REQUIRED ACTION »
Each line of the entries that contains the word "PNGRoom" adds one. Reply with the resulting number only.

Revision tracking records
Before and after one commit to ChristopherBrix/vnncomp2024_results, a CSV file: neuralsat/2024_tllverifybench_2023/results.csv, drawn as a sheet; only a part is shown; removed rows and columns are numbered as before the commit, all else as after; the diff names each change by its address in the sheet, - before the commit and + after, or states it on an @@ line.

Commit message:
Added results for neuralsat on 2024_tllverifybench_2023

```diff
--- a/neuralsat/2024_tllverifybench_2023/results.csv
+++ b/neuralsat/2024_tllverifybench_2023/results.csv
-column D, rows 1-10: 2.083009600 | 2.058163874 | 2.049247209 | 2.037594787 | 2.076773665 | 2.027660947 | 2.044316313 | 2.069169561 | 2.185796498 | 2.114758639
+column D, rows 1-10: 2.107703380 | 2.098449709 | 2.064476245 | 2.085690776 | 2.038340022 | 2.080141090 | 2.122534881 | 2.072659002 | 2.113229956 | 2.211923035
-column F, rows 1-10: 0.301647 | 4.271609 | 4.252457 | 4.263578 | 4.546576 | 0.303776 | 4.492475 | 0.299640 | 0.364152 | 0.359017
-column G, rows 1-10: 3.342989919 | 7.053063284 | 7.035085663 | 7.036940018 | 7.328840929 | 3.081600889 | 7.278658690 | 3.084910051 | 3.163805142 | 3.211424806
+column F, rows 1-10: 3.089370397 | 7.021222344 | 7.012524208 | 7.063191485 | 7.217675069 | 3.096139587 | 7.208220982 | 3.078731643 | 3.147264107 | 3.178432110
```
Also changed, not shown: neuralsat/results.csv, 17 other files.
--
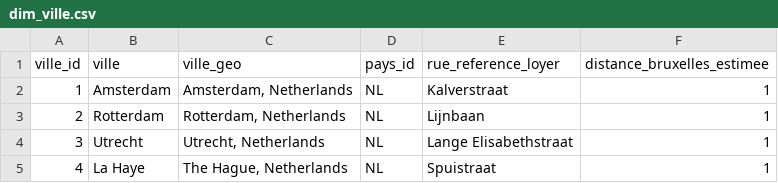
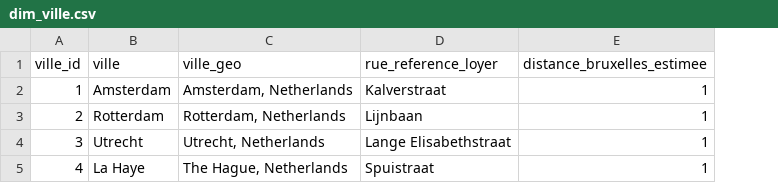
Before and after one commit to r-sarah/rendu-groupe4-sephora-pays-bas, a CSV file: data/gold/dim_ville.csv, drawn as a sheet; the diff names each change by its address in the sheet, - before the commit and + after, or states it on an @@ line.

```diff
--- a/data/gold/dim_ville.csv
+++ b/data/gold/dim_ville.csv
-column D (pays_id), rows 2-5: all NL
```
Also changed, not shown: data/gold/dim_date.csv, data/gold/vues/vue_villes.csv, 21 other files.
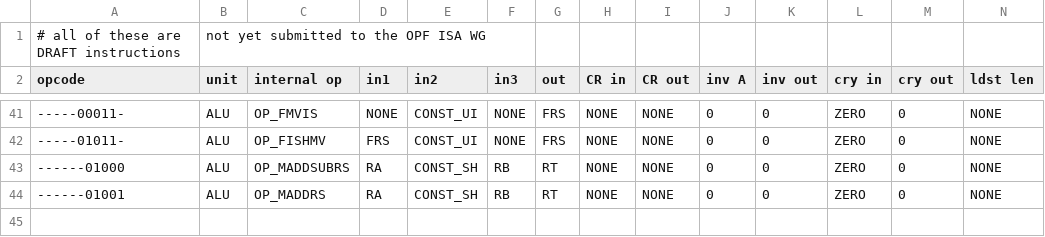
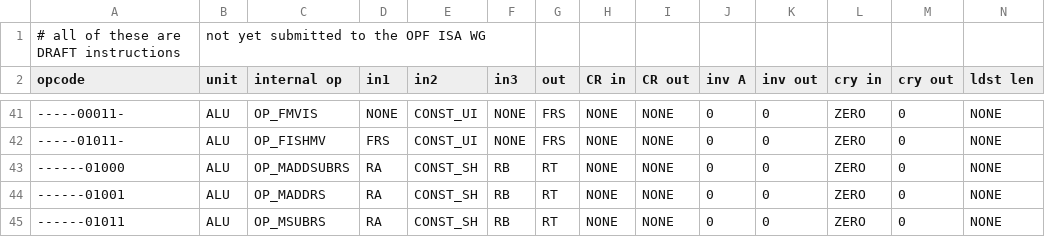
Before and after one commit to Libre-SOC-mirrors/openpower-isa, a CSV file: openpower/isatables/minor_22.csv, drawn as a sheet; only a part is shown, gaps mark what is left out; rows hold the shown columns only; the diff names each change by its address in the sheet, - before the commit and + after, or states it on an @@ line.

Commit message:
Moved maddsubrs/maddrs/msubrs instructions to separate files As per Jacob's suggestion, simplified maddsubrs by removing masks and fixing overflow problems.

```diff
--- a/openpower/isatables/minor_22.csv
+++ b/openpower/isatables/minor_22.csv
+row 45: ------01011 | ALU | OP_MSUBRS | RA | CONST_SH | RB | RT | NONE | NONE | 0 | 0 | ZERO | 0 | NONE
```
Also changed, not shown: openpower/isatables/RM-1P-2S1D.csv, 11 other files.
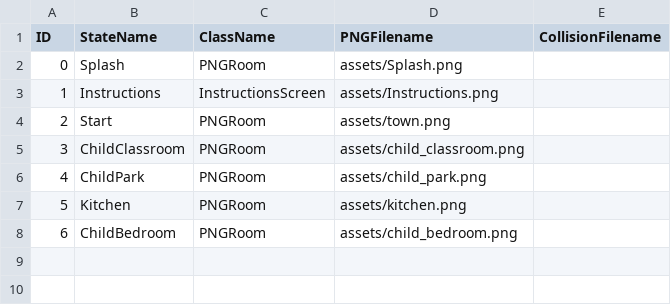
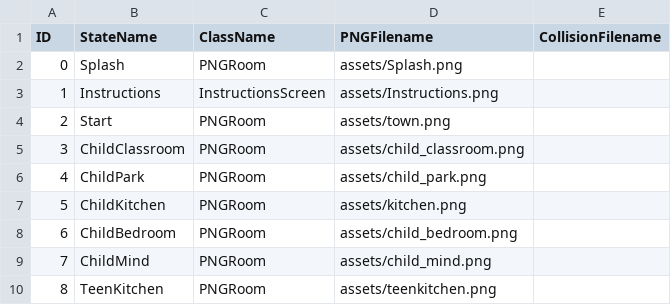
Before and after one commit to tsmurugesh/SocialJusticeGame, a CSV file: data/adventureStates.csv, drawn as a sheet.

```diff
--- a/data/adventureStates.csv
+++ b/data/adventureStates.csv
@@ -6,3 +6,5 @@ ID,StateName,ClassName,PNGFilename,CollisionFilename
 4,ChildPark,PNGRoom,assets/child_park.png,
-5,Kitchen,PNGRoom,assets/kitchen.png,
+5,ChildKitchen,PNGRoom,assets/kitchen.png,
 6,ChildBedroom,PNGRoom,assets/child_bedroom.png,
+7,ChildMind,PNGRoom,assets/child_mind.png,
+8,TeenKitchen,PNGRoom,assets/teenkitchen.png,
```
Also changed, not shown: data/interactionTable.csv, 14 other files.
---
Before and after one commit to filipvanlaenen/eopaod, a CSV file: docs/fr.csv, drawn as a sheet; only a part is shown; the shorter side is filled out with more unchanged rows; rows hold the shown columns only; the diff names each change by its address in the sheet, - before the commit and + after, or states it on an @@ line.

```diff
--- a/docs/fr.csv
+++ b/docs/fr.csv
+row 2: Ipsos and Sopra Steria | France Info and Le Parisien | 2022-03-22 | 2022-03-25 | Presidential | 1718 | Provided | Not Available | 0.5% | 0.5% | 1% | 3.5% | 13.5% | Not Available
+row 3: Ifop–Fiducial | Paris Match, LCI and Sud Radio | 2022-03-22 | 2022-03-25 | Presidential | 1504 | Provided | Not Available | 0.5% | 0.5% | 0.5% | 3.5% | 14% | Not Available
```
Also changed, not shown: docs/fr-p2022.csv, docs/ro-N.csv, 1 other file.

WRITTEN RESPONSE »
6